VCs assumed larger round sizes led to a commensurate increase in exit potential
There is an implicit investor assumption here. If you believe that putting more money into a company leads to a commensurate increase in exit size, then higher valuations with more money to work (holding ownership constant) keeps returns stable for both entrepreneurs and investors over time. That sounds great, but can a company that raises $20M on a $100M valuation double its exit potential by instead raising $40M on $200M at the same stage, milestones, etc? In most cases this is not true. In some cases, exit size may in fact be mostly independent of money raised: marginal dollars are hard to spend efficiently, competitors are raising more too and fighting for the same customers, etc… The assumption fueling the valuation trend is faulty.
Unicorn corrections undermine startup prices because they disprove the assumption that exit size scales with money raised.
In the extreme case of exit size being independent of money raised, it’s pretty clear why investors are unhappy. If a VC’s ownership is the same, but the VC spends more to get it, his/her returns are lower. Entrepreneurs should be fine though if their ownership remains the same, right? Nope. Welcome to the world of liquidation preferences. Single liquidation preferences hurt founders and employees badly in down valuation exits, and multiple liquidation preferences (as some late stage rounds are) can hurt even in up scenarios.
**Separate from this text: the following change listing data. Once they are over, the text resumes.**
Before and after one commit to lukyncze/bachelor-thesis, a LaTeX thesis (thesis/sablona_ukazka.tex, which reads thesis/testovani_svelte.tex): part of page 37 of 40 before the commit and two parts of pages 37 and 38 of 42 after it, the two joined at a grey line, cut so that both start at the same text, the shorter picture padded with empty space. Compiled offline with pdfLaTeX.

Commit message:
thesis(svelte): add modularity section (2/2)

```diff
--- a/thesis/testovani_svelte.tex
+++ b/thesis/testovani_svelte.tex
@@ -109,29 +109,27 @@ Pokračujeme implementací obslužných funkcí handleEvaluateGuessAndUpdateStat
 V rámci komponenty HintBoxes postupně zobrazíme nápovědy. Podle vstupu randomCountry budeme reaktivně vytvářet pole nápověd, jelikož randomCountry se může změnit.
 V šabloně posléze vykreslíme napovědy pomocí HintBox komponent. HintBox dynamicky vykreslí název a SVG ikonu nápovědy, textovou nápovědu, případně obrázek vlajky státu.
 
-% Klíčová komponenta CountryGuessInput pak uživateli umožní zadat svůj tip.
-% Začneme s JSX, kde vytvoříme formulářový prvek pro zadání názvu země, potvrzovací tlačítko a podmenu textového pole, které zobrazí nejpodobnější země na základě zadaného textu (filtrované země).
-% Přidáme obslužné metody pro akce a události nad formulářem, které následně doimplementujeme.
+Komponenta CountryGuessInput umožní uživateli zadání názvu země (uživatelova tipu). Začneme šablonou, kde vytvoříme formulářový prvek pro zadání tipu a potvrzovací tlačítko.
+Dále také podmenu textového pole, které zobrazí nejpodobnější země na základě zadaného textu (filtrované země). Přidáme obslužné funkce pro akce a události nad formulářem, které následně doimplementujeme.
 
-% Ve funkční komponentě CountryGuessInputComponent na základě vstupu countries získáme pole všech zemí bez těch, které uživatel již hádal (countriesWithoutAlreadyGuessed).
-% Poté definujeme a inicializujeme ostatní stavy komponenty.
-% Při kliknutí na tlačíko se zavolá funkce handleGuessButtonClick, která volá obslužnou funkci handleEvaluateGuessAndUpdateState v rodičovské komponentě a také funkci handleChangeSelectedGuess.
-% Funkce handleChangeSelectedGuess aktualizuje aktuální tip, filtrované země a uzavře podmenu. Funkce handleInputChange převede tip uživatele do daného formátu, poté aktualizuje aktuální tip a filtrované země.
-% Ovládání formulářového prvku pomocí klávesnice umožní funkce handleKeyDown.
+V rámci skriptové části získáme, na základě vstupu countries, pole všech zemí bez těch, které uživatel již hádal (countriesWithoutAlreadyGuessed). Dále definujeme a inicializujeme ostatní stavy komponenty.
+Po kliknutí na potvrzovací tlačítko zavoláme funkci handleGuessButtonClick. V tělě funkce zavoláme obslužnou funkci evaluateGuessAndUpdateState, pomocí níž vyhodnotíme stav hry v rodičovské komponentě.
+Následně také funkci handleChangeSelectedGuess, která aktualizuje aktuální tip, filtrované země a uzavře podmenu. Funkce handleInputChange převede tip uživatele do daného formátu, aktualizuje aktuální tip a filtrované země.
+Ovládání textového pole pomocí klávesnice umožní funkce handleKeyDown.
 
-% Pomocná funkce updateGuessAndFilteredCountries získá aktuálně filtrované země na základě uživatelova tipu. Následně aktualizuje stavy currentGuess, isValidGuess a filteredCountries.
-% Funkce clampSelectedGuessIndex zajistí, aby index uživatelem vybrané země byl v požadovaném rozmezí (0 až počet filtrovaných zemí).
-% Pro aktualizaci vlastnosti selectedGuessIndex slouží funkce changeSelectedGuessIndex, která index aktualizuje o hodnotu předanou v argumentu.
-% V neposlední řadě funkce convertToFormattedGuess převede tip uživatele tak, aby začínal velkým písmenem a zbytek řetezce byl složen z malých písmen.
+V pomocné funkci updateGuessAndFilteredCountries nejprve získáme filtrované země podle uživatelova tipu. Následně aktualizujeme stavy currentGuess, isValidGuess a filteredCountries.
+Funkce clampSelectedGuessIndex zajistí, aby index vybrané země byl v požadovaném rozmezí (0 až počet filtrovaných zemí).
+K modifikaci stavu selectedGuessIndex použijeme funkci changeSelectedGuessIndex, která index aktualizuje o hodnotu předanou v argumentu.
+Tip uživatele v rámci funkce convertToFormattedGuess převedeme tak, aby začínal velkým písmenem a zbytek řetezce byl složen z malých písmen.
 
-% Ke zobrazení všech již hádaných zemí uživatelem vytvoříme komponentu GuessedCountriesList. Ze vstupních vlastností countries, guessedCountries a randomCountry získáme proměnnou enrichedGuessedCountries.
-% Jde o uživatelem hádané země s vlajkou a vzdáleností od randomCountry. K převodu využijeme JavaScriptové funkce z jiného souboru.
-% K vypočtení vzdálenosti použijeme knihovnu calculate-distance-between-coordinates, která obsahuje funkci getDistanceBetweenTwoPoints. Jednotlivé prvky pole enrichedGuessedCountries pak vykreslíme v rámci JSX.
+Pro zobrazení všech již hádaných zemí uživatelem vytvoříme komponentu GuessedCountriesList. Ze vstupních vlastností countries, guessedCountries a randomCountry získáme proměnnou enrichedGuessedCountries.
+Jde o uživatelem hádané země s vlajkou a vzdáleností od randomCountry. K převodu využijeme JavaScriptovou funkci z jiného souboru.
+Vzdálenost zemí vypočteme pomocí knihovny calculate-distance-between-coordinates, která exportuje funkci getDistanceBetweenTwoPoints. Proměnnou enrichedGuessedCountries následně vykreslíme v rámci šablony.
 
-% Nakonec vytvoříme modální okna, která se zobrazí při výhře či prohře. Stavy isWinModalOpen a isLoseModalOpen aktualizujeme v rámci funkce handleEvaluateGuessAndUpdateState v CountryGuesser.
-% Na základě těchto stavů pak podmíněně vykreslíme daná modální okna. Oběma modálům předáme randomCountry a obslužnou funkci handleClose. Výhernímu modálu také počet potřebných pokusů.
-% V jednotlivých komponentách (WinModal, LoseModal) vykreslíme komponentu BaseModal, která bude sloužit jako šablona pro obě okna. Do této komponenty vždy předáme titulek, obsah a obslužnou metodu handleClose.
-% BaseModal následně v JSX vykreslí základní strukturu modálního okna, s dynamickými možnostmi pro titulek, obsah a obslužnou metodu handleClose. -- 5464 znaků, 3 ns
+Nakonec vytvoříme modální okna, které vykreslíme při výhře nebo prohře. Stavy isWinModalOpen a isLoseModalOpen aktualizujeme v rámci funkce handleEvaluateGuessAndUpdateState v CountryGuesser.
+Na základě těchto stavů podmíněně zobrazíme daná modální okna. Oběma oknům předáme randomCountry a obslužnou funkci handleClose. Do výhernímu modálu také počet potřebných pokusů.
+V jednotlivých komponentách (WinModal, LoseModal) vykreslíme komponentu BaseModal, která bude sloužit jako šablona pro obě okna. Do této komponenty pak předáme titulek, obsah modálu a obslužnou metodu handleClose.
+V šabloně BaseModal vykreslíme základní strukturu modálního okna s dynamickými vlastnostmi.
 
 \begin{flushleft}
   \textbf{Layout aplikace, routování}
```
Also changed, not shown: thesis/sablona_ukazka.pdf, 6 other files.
While trend data don’t yet point to a “correction”, unicorn write-downs foretell a change to come in 2016 because they disprove the assumption that exit sizes scale with money raised. The unicorn valuations that seemed to justify higher earlier stage valuations (and larger rounds) are cracking.
Why now? Thank the flat S&P
The growth in valuations and numbers of unicorns from 20 in 2012 to 144 in 2015 has been correlated with an astounding bull market in public equities… UNTIL public equities closed flat and volatile in 2015. Late stage unicorns are funded and valued by public equity investors dabbling in “private IPOs”. They have short timelines, and unlike in the friction-full illiquid VC market, public investors correct and mark-to-market quickly. In a flat and volatile public market this leads to unicorn markdowns. This in turn drives down early-stage VC expectations of exit potential. If VCs want to keep returns up given these new lower exit expectations, entry prices have to go down. In the end, public and private markets are correlated, and unicorns may be our unlucky link.
So for 2016, expect lower valuations and smaller rounds. Be efficient, do more with less, and stay out from under a big liquidation stack! That goes for all of us – founders and investors.
Bonus on seed rounds: What about the growth in seed round ownership stake we noticed earlier? Unlike in other series, Seed valuation growth has not kept up with Seed round size growth. The 2012 median $600K Seed round on a 4.25M valuation (for a 12% ownership stake) became a median $1.5M round on a $6.14M valuation (a 20% ownership stake) in 2015. Wow! Three times the round size and only a 50% increase in price. I’ve been struggling to figure out why this is – after all, doesn’t everyone claim that startups are cheaper to start than ever? The only good explanation I can think of is that versus a few years ago, it’s now very hard to get good talent to work for an unfunded startup at low pay. The job market is far better, and financings are (were?) sexy. Another prediction for 2016: bootstrapping will be cool again. That’s good because so much dilution early on is tough.